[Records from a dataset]
-=-=-

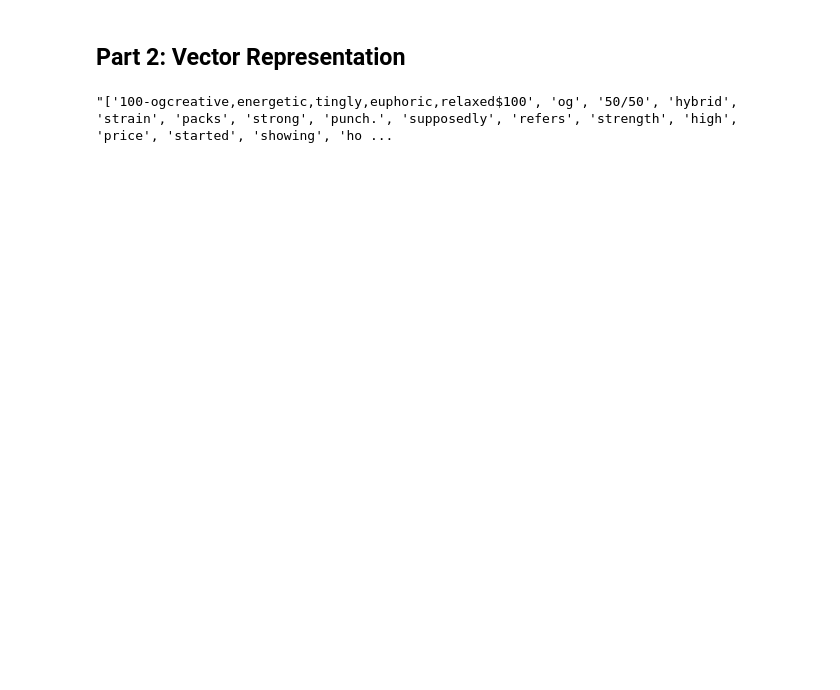
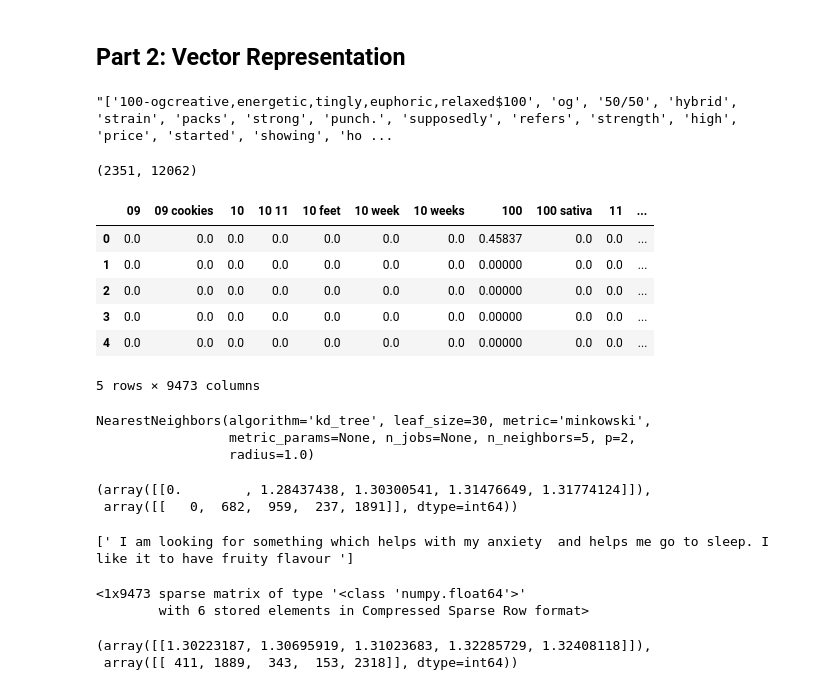
Before and after one commit to Build-Week-Med-Cabinet-Two/Data-Science, a Jupyter notebook: mlmodel/nplmodel.ipynb, the cells around one changed output. Saved outputs shown, nothing was run; the diff lists cells and outputs as text; code cells hidden in the pictures; blank space fills up the shorter version.

```diff
--- a/mlmodel/nplmodel.ipynb
+++ b/mlmodel/nplmodel.ipynb
@@ -81,7 +81,7 @@ array([4. , 4.7, 4.4, 4.2, 4.6, 4.5, 4.3, 5. , 3.8, 4.1, 4.8, 3.4, 3.7,
 # %%
 # Create new series with information
 
-can['total_text'] = can['Strain'] + can['Effects'] + can['Description']+["Flavor"]
+can['total_text'] = can['Strain'] + can['Effects'] + can['Description']+can["Flavor"]
 # %%
 can.head()
 # %% [output]
@@ -178,3 +178,81 @@ data = gather_data(can['spaCy_tokens'])
 data[0]
 # %% [output]
 "['100-ogcreative,energetic,tingly,euphoric,relaxed$100', 'og', '50/50', 'hybrid', 'strain', 'packs', 'strong', 'punch.', 'supposedly', 'refers', 'strength', 'high', 'price', 'started', 'showing', 'ho ...
+# %%
+from sklearn.feature_extraction.text import CountVectorizer
+
+# create the transformer
+vect = CountVectorizer()
+
+# build vocab
+
+vect.fit(data)
+
+# transform text
+dtm = vect.transform(data)
+print(dtm.shape)
+# %% [output]
+(2351, 12062)
+# %%
+# Tunning Parameters
+
+# Instantiate vectorizer object
+tfidf = TfidfVectorizer(stop_words='english',
+                         ngram_range = (1,2),
+                        max_df=.97,
+                        min_df=3)
+                        #tokenizer=tokenize)
+
+# Create a vocabulary and get word counts per document
+dtm = tfidf.fit_transform(data)
+
+
+# Get feature names to use as dataframe column headers
+dtm = pd.DataFrame(dtm.todense(), columns=tfidf.get_feature_names())
+
+# View Feature Matrix as DataFrame
+dtm.head()
+# %% [output]
+|  | 09 | 09 cookies | 10 | 10 11 | 10 feet | 10 week | 10 weeks | 100 | 100 sativa | 11 | ... |
+| 0 | 0.0 | 0.0 | 0.0 | 0.0 | 0.0 | 0.0 | 0.0 | 0.45837 | 0.0 | 0.0 | ... |
+| 1 | 0.0 | 0.0 | 0.0 | 0.0 | 0.0 | 0.0 | 0.0 | 0.00000 | 0.0 | 0.0 | ... |
+| 2 | 0.0 | 0.0 | 0.0 | 0.0 | 0.0 | 0.0 | 0.0 | 0.00000 | 0.0 | 0.0 | ... |
+| 3 | 0.0 | 0.0 | 0.0 | 0.0 | 0.0 | 0.0 | 0.0 | 0.00000 | 0.0 | 0.0 | ... |
+| 4 | 0.0 | 0.0 | 0.0 | 0.0 | 0.0 | 0.0 | 0.0 | 0.00000 | 0.0 | 0.0 | ... |
+5 rows × 9473 columns
+# %%
+from sklearn.neighbors import NearestNeighbors
+
+# Fit on TF-IDF Vectors
+nn  = NearestNeighbors(n_neighbors=5, algorithm='kd_tree')
+nn.fit(dtm)
+# %% [output]
+NearestNeighbors(algorithm='kd_tree', leaf_size=30, metric='minkowski',
+                 metric_params=None, n_jobs=None, n_neighbors=5, p=2,
+                 radius=1.0)
+# %%
+# get the top 5 nearest neighbors
+nn.kneighbors([dtm.iloc[0].values])
+# %% [output]
+(array([[0.        , 1.28437438, 1.30300541, 1.31476649, 1.31774124]]),
+ array([[   0,  682,  959,  237, 1891]], dtype=int64))
+# %%
+# Write out fake
+
+
+fake_input= [" I am looking for something which helps with my anxiety  and helps me go to sleep. I like it to have fruity flavour "]
+
+print(fake_input)
+# %% [output]
+[' I am looking for something which helps with my anxiety  and helps me go to sleep. I like it to have fruity flavour ']
+# %%
+new = tfidf.transform(fake_input)
+new
+# %% [output]
+<1x9473 sparse matrix of type '<class 'numpy.float64'>'
+        with 6 stored elements in Compressed Sparse Row format>
+# %%
+nn.kneighbors(new.todense())
+# %% [output]
+(array([[1.30223187, 1.30695919, 1.31023683, 1.32285729, 1.32408118]]),
+ array([[ 411, 1889,  343,  153, 2318]], dtype=int64))
```
Also changed, not shown: parts of 2 cells of this notebook.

-=-=-

Answer with a single number, the count of lines above that contain "tfidf".

*TASK RESULT:* 4